## PROBLEM TO WORK ON
Nothing but the exact text of the entries should appear in your answer; pictures stay out.

INFORMATION PROVIDED section start

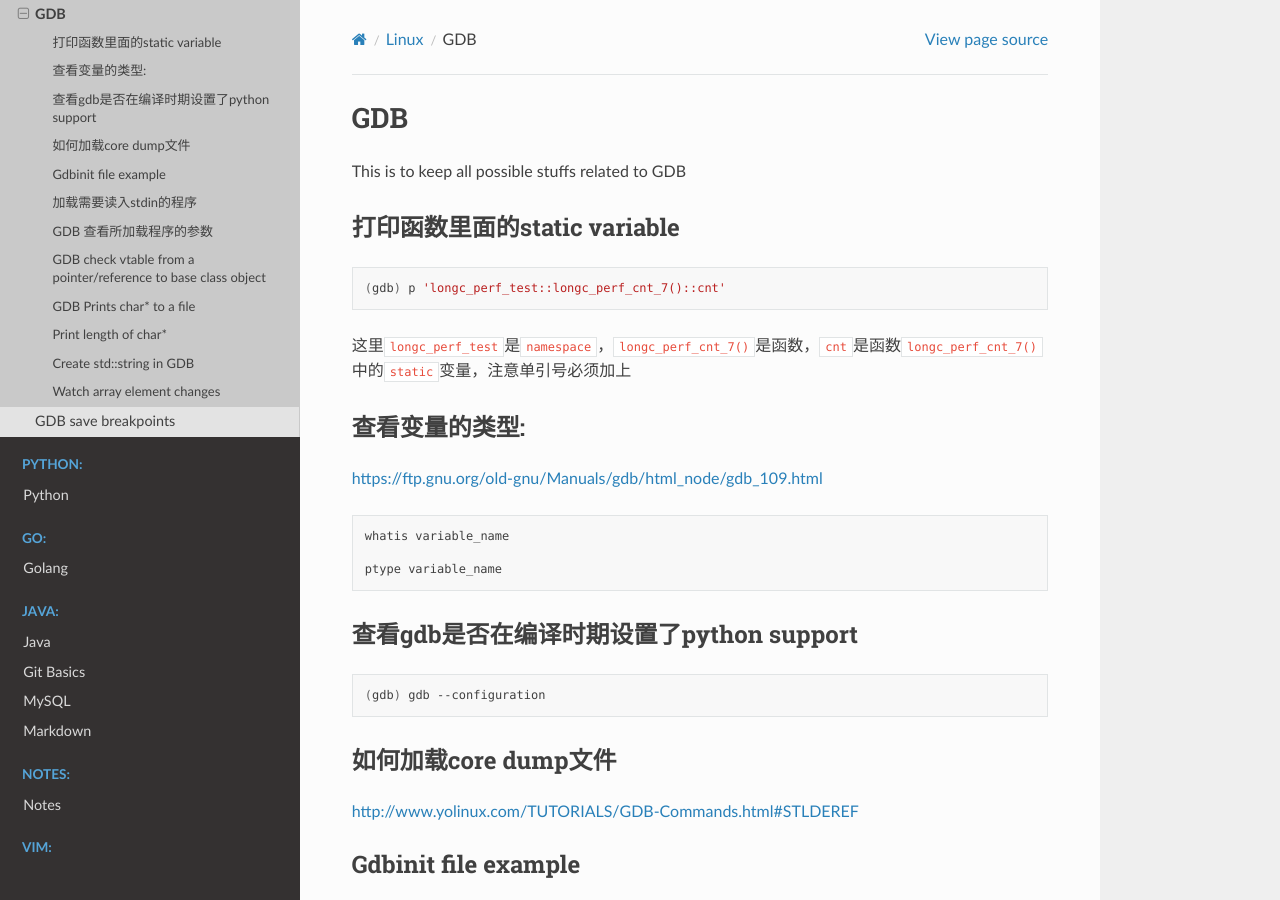
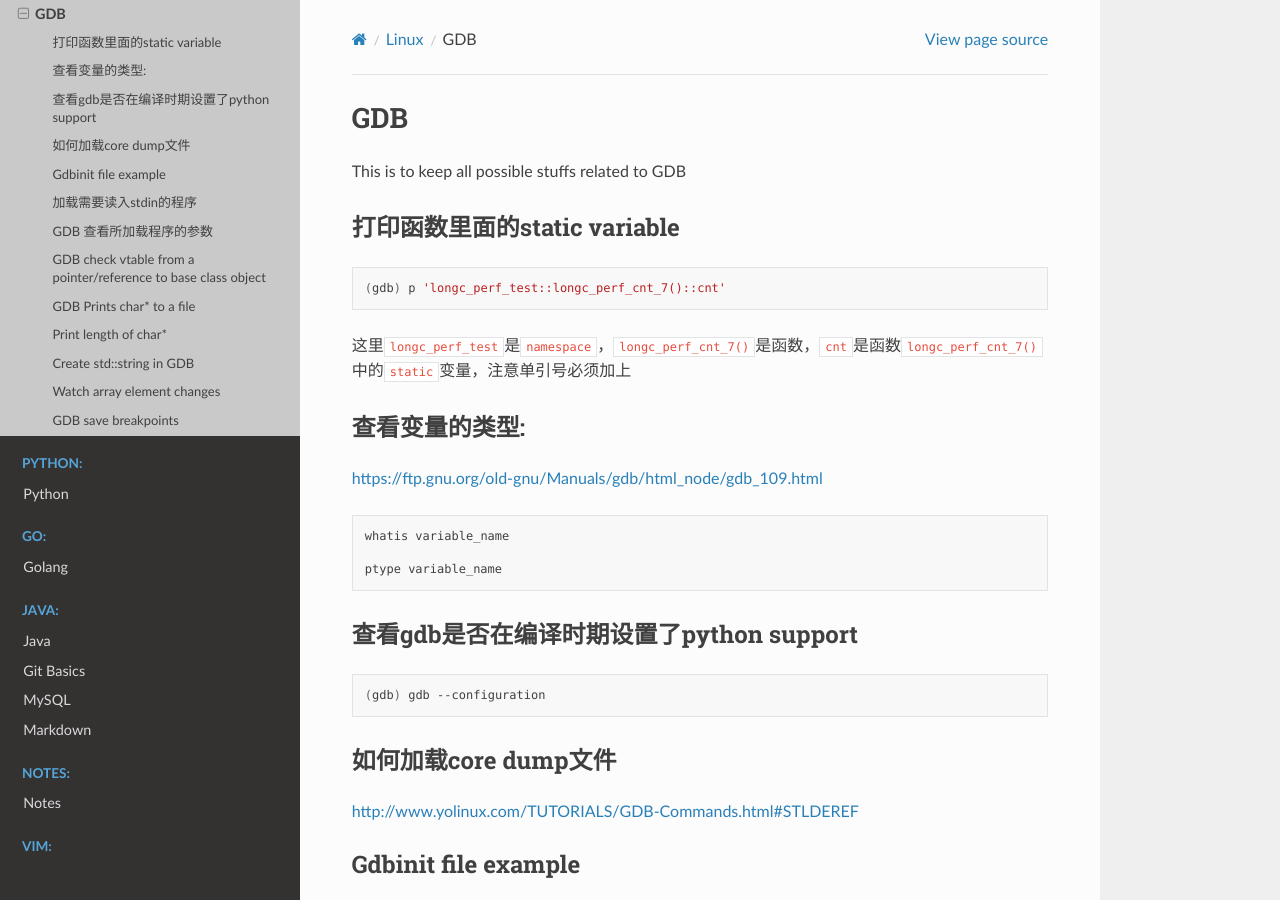
Before and after one commit to Pyrad/pyradnotes, a Sphinx documentation site: the page built from source/Linux/gdb.md, in a window 1280 px wide and 900 px high. Built offline with Sphinx 7.4.7 and the Read the Docs theme 2.0.0, drawn with Linux system fonts in a browser that asks for light colours.

Commit message:
GDB Fix format

```diff
--- a/source/Linux/gdb.md
+++ b/source/Linux/gdb.md
@@ -155,7 +155,7 @@
 
 
 
-# GDB save breakpoints
+## GDB save breakpoints
 
 Save current breakpoints as a file
 
```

INFORMATION PROVIDED section end

## ANSWER TO THIS TASK
Before and after one commit to Pyrad/pyradnotes, a Sphinx documentation site: the page built from source/Linux/gdb.md, in a window 1280 px wide and 900 px high. Built offline with Sphinx 7.4.7 and the Read the Docs theme 2.0.0, drawn with Linux system fonts in a browser that asks for light colours.

Commit message:
GDB Fix format

```diff
--- a/source/Linux/gdb.md
+++ b/source/Linux/gdb.md
@@ -155,7 +155,7 @@
 
 
 
-# GDB save breakpoints
+## GDB save breakpoints
 
 Save current breakpoints as a file
 
```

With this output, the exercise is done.